They had memberships at a science museum? Lucky kids.
Nowadays we have places like the Science Discovery Center, but back when I was a child, the science exhibits I visited were for the most part half-hearted, fading things, like a tired three ring circus just going through the motions of wonder in its final tour.
Luckily that’s beginning to change… and how. While on the hunt for scientists willing to lend a hand to the local Speculative Fiction crowd, I was introduced to the gracious Maria Isabel Garcia, science writer for the Philippine Star’s De Rerum Natura column, author of “Science Solitaire: Essays on Science, Nature and Becoming Human“… and the curator of a little thing called the Mind Museum.
Why does it take me so long to learn about the cool things in life?
Set to open in 2011 at the J. Y. Campos Park, a 12,500 sqm lot at the Bonifacio Global City, the Mind Museum will have over 150 inter-active “minds-on” and hands-on exhibits in five galleries classified as follows:
- The Story of the Universe: Its Beginning and Majesty
- The Story of the Earth: Its Story Across the Breadth of Time
- The Story of Life: The Exuberant Varieties of Life
- The Story of the Atom: The Strange World of the Very Small
- The Story of the Technology: The Showcase of Human Ingenuity
Housing these galleries is the sleek edifice designed by a team led by architect Ed Calma. There will also be an 800 sqm garden set aside for science installations with four main “play pockets” dedicated to Water, Math, Music, and Living Things. If that’s not enough, even the hallways will be filled with juicy science.

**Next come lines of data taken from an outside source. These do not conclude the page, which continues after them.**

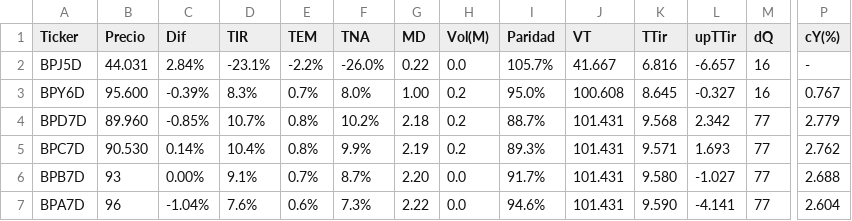
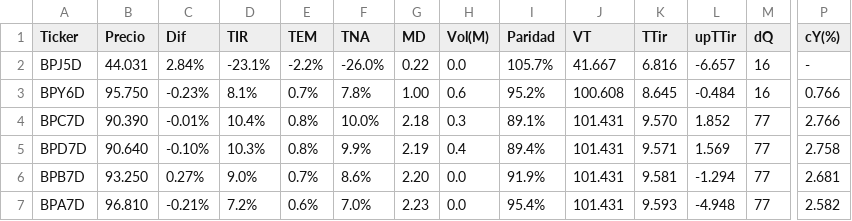
Before and after one commit to FedericoBohl/ArgData, a CSV file: Datos/Bolsa/Bonos/Bopreal.csv, drawn as a sheet; only a part is shown, gaps mark what is left out; removed rows and columns are numbered as before the commit, all else as after; rows hold the shown columns only; the diff names each change by its address in the sheet, - before the commit and + after, or states it on an @@ line.

```diff
--- a/Datos/Bolsa/Bonos/Bopreal.csv
+++ b/Datos/Bolsa/Bonos/Bopreal.csv
-B3 (Precio): 95.600
+B3 (Precio): 95.750
-C3 (Dif): -0.39%
+C3 (Dif): -0.23%
-D3 (TIR): 8.3%
+D3 (TIR): 8.1%
-F3 (TNA): 8.0%
+F3 (TNA): 7.8%
-H3 (Vol(M)): 0.2
+H3 (Vol(M)): 0.6
-I3 (Paridad): 95.0%
+I3 (Paridad): 95.2%
-L3 (upTTir): -0.327
+L3 (upTTir): -0.484
-P3 (cY(%)): 0.767
+P3 (cY(%)): 0.766
-row 4: BPD7D | 89.960 | -0.85% | 10.7% | 0.8% | 10.2% | 2.18 | 0.2 | 88.7% | 101.431 | 9.568 | 2.342 | 77 | 2.779
-B4 (Precio): 90.530
+B4 (Precio): 90.390
-C4 (Dif): 0.14%
+C4 (Dif): -0.01%
-F4 (TNA): 9.9%
+F4 (TNA): 10.0%
-G4 (MD): 2.19
+G4 (MD): 2.18
-H4 (Vol(M)): 0.2
+H4 (Vol(M)): 0.3
-I4 (Paridad): 89.3%
+I4 (Paridad): 89.1%
-K4 (TTir): 9.571
+K4 (TTir): 9.570
-L4 (upTTir): 1.693
+L4 (upTTir): 1.852
-P4 (cY(%)): 2.762
+P4 (cY(%)): 2.766
+row 5: BPD7D | 90.640 | -0.10% | 10.3% | 0.8% | 9.9% | 2.19 | 0.4 | 89.4% | 101.431 | 9.571 | 1.569 | 77 | 2.758
-B6 (Precio): 93
+B6 (Precio): 93.250
-C6 (Dif): 0.00%
+C6 (Dif): 0.27%
-D6 (TIR): 9.1%
+D6 (TIR): 9.0%
-F6 (TNA): 8.7%
+F6 (TNA): 8.6%
-I6 (Paridad): 91.7%
+I6 (Paridad): 91.9%
-K6 (TTir): 9.580
+K6 (TTir): 9.581
-L6 (upTTir): -1.027
+L6 (upTTir): -1.294
-P6 (cY(%)): 2.688
+P6 (cY(%)): 2.681
-B7 (Precio): 96
+B7 (Precio): 96.810
-C7 (Dif): -1.04%
+C7 (Dif): -0.21%
-D7 (TIR): 7.6%
+D7 (TIR): 7.2%
-F7 (TNA): 7.3%
+F7 (TNA): 7.0%
-G7 (MD): 2.22
+G7 (MD): 2.23
-I7 (Paridad): 94.6%
+I7 (Paridad): 95.4%
-K7 (TTir): 9.590
+K7 (TTir): 9.593
-L7 (upTTir): -4.141
+L7 (upTTir): -4.948
-P7 (cY(%)): 2.604
+P7 (cY(%)): 2.582
```
Also changed, not shown: Datos/Bolsa/Bonos/CER.csv, Datos/Bolsa/Equity/Cedears.csv, 9 other files.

I have to say I’m thrilled by the prospect of a new science museum, especially one so… ambitious in its reach–you did see those projected expenses right? The project does have the backing of big name players though, so with a bit of good luck we might have a new playground in two years, one which will hopefully allow me children to blow things up in the name of science. (I’d totally donate to a “Story of Explosions” gallery… and I’m confident I know a few icons who would too.)

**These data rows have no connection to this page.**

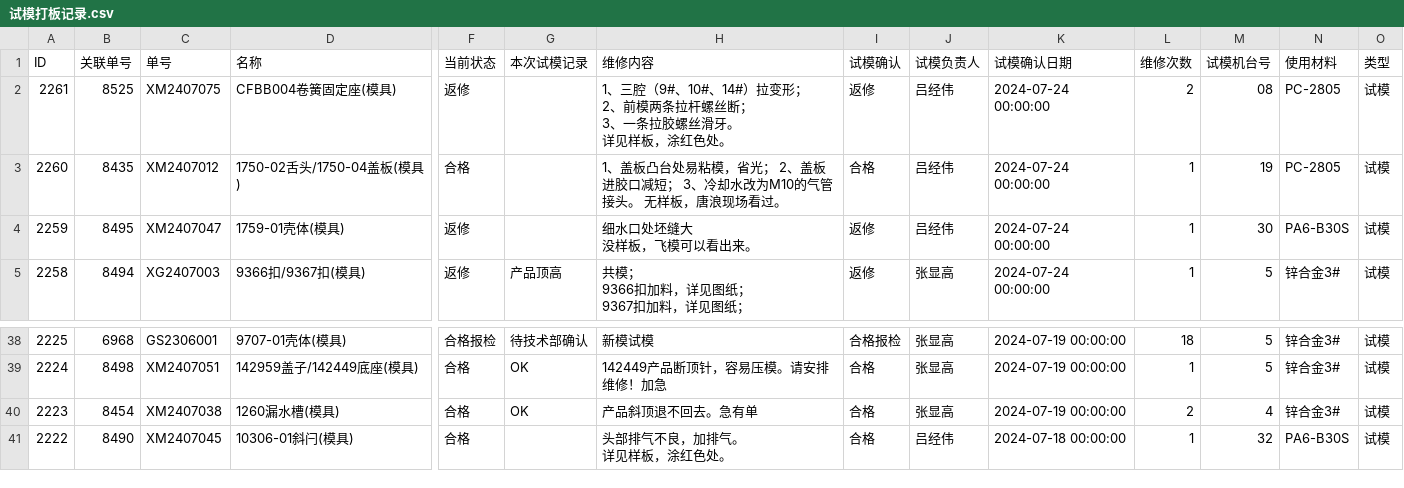
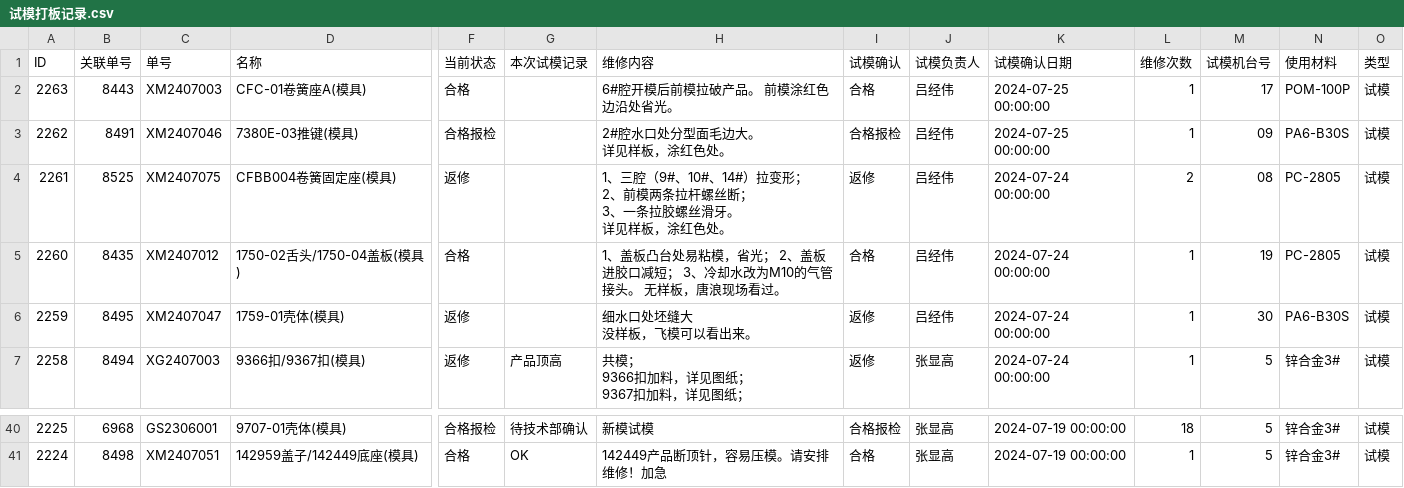
Before and after one commit to lits2024/vig, a CSV file: 试模打板记录.csv, drawn as a sheet; only a part is shown, gaps mark what is left out; removed rows and columns are numbered as before the commit, all else as after; rows hold the shown columns only; ↵ is a line break in a cell; the diff names each change by its address in the sheet, - before the commit and + after, or states it on an @@ line.

Commit message:
Updating 试模打板记录.csv

```diff
--- a/试模打板记录.csv
+++ b/试模打板记录.csv
+row 2: 2263 | 8443 | XM2407003 | CFC-01卷簧座A(模具) | 合格 |  | 6#腔开模后前模拉破产品。 前模涂红色边沿处省光。 | 合格 | 吕经伟 | 2024-07-25 00:00:00 | 1 | 17 | POM-100P | 试模
+row 3: 2262 | 8491 | XM2407046 | 7380E-03推键(模具) | 合格报检 |  | 2#腔水口处分型面毛边大。 ↵ 详见样板，涂红色处。 | 合格报检 | 吕经伟 | 2024-07-25 00:00:00 | 1 | 09 | PA6-B30S | 试模
-row 40: 2223 | 8454 | XM2407038 | 1260漏水槽(模具) | 合格 | OK | 产品斜顶退不回去。急有单 | 合格 | 张显高 | 2024-07-19 00:00:00 | 2 | 4 | 锌合金3# | 试模
-row 41: 2222 | 8490 | XM2407045 | 10306-01斜闩(模具) | 合格 |  | 头部排气不良，加排气。 ↵ 详见样板，涂红色处。 | 合格 | 吕经伟 | 2024-07-18 00:00:00 | 1 | 32 | PA6-B30S | 试模
```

Tomorrow we’ll have an interview up with Maria Isabel Garcia, but in the meantime mark your calendars folks: there’s more to look forward to in 2011 than Norse Gods.